Simon Levy's staging is proficient, but the quality of the acting is uneven, which doesn't help when you're putting up a work as flawed as this one. It feels like there's a good play in here somewhere, specifically in Bella's story, but Williams was unable to extricate it sufficiently. Jeff McLaughlin's decaying home set, complete with actual dripping water and green wallpaper that evokes rot, creates a rich ambience, but the scrim in front of the dining room section is so thick you often can't adequately make out scenes happening behind it. Peter Bayne's sound design effectively evokes a stormy night in the South.

A House Not Meant to Stand
The Fountain Theatre
5060 Fountain Ave., Hollywood

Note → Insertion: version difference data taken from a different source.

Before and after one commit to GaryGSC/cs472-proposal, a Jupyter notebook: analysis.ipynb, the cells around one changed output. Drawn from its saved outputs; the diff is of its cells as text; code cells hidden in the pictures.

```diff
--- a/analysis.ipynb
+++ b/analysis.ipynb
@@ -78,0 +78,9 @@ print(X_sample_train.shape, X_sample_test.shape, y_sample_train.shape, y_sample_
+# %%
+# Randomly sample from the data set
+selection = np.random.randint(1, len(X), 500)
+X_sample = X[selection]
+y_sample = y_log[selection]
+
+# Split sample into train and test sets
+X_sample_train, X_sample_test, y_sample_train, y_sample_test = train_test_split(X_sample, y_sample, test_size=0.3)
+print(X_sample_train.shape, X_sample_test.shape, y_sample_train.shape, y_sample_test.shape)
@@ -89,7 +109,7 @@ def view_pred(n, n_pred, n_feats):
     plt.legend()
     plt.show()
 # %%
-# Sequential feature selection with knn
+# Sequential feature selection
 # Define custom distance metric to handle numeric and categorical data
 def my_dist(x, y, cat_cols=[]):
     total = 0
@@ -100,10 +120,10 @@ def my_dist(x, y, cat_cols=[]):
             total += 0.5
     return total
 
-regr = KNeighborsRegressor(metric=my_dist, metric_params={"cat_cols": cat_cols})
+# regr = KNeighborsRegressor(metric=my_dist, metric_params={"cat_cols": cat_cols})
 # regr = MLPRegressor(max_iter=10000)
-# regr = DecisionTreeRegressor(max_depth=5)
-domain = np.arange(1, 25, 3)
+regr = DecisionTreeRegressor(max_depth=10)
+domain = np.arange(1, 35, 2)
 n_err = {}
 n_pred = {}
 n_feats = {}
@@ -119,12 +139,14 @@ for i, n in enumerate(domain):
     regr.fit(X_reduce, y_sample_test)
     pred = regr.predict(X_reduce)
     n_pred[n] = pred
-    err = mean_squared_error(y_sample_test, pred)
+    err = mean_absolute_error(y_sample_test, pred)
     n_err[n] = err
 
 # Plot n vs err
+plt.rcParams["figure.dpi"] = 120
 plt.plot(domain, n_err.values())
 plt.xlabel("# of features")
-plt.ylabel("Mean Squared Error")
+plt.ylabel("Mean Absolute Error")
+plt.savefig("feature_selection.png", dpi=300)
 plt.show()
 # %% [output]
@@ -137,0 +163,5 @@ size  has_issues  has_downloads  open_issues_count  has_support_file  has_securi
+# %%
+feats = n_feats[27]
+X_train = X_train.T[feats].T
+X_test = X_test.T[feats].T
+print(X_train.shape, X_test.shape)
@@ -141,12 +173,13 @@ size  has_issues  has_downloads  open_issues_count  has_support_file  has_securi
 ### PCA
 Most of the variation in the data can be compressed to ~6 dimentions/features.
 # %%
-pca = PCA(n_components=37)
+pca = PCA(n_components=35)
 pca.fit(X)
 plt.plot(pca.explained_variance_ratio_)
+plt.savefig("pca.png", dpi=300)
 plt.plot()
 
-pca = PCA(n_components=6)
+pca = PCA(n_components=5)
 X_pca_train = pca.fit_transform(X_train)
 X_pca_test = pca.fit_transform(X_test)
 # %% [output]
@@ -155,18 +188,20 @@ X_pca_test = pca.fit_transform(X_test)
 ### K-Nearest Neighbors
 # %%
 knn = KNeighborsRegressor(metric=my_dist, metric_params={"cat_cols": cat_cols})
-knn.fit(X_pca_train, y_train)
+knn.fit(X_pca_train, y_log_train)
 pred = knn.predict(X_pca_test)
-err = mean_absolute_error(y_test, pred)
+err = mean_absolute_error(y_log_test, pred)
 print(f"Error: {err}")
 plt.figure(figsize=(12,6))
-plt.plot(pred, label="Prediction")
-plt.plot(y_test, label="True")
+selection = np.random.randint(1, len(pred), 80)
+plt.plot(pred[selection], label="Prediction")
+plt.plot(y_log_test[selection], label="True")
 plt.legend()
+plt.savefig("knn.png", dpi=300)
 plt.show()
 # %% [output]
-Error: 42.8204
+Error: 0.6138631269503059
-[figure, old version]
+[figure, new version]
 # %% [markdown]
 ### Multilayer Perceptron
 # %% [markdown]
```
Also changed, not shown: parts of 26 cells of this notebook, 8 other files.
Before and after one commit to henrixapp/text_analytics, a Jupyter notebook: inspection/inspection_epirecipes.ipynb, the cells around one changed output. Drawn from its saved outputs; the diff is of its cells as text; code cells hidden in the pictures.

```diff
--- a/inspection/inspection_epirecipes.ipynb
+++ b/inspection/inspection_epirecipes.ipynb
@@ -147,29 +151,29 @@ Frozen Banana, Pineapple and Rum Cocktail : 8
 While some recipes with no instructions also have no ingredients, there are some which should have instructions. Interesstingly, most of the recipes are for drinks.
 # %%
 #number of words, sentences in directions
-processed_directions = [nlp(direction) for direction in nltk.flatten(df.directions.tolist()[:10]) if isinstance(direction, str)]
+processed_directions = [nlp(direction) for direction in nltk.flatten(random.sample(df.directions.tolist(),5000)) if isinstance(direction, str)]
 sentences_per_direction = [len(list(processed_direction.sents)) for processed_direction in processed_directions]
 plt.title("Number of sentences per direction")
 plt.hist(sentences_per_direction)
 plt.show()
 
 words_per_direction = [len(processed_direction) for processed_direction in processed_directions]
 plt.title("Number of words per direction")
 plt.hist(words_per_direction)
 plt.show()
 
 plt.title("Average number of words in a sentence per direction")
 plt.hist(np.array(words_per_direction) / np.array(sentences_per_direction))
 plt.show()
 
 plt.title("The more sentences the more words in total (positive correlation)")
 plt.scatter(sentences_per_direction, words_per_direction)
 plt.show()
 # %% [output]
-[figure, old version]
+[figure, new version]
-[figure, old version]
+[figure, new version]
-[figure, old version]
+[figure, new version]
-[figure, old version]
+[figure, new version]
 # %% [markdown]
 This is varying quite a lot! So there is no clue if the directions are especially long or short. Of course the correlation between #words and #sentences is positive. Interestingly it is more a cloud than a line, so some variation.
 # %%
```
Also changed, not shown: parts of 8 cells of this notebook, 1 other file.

Runs Th.-Sat. 8 pm, Sun. 2 pm, thru April 17
Tickets $18-30
(323) 663-1525 or